Kaiser Permanente To Begin To Offer Health Savings Accounts in Some States
California-based HMO Kaiser Permanente this week unveiled a plan to offer health savings accounts to individuals and employers in Colorado, Georgia and some Northwestern states that purchase high-deductible health plans, the Wall Street Journal reports. Kaiser likely will begin to offer HSAs in California in 2006 (Rundle, Wall Street Journal, 11/15).
Under the new Medicare law, HSAs, which allow individuals to save funds tax-free for future medical expenses, are available to members of health plans that have a deductible higher than $1,000 for individuals and $2,000 for families. Employees, employers or both can contribute annually as much as a combined $2,600 for individuals and $5,150 for families for HSAs (California Healthline, 3/31).
In 2005, Kaiser plans to offer HSAs to about 25% of 8.3 million members. Wells Fargo will administer the HSAs. Kaiser officials hope that the high-deductible health plans, which the company began to offer last year, in combination with HSAs will attract new members who previously could not afford health insurance.

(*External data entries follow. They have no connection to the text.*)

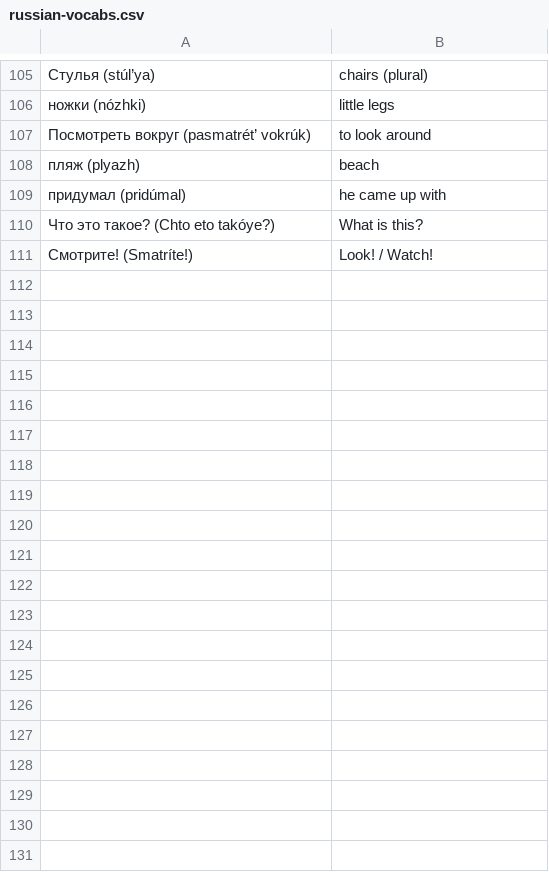
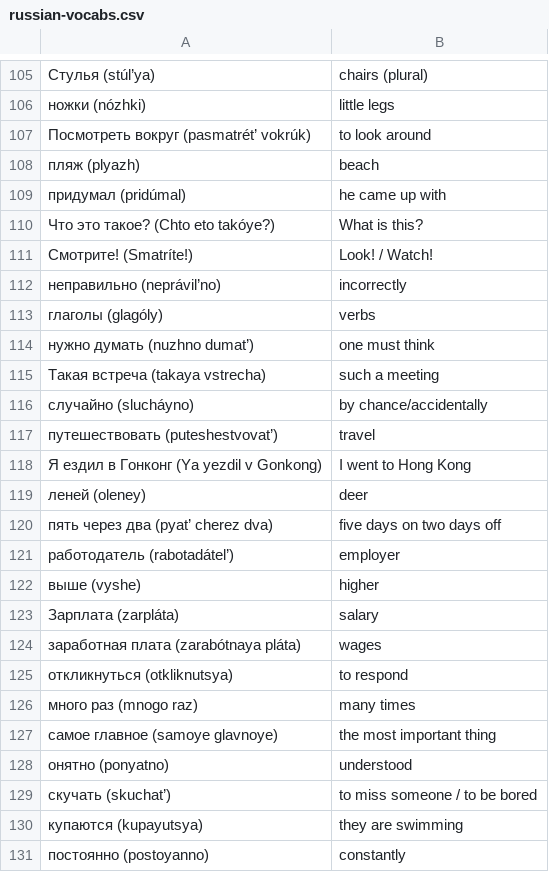
Before and after one commit to magdalena-trivina/russkiy-vocabs, a CSV file: russian-vocabs.csv, drawn as a sheet; only a part is shown, gaps mark what is left out; the diff covers the shown part only; the diff names each change by its address in the sheet, - before the commit and + after, or states it on an @@ line.

Commit message:
Add more words

```diff
--- a/russian-vocabs.csv
+++ b/russian-vocabs.csv
+row 112: неправильно (neprávil’no) | incorrectly
+row 113: глаголы (glagóly) | verbs
+row 114: нужно думать (nuzhno dumat’) | one must think
+row 115: Такая встреча (takaya vstrecha) | such a meeting
+row 116: случайно (slucháyno) | by chance/accidentally
+row 117: путешествовать (puteshestvovat’) | travel
+row 118: Я ездил в Гонконг (Ya yezdil v Gonkong) | I went to Hong Kong
+row 119: леней (oleney) | deer
+row 120: пять через два (pyat’ cherez dva) | five days on two days off
+row 121: работодатель (rabotadátel’) | employer
+row 122: выше (vyshe) | higher
+row 123: Зарплата (zarpláta) | salary
+row 124: заработная плата (zarabótnaya pláta) | wages
+row 125: откликнуться (otkliknutsya) | to respond
+row 126: много раз (mnogo raz) | many times
+row 127: самое главное (samoye glavnoye) | the most important thing
+row 128: онятно (ponyatno) | understood
+row 129: скучать (skuchat’) | to miss someone / to be bored
+row 130: купаются (kupayutsya) | they are swimming
+row 131: постоянно (postoyanno) | constantly
```
Also changed, not shown: 11 added rows elsewhere in this file.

According to the Journal, high-deductible health plans are "much less expensive" than the more comprehensive coverage offered by most HMOs.
The decision to offer HSAs "flies in the face of Kaiser's 60-year-old culture, which has relied on physicians' decisions rather than members' financial incentives to direct care and control costs," according to the Journal.
Kaiser Senior Vice President of Products and Marketing Arthur Southam said, "This is a very hard change for Kaiser to have that broad discussion about how the evolution of our products portfolio fits into our core values." He added, "If all we offer at Kaiser is comprehensive coverage, then all of the sick people go to Kaiser and everyone else goes to the other plans" (Wall Street Journal, 11/15).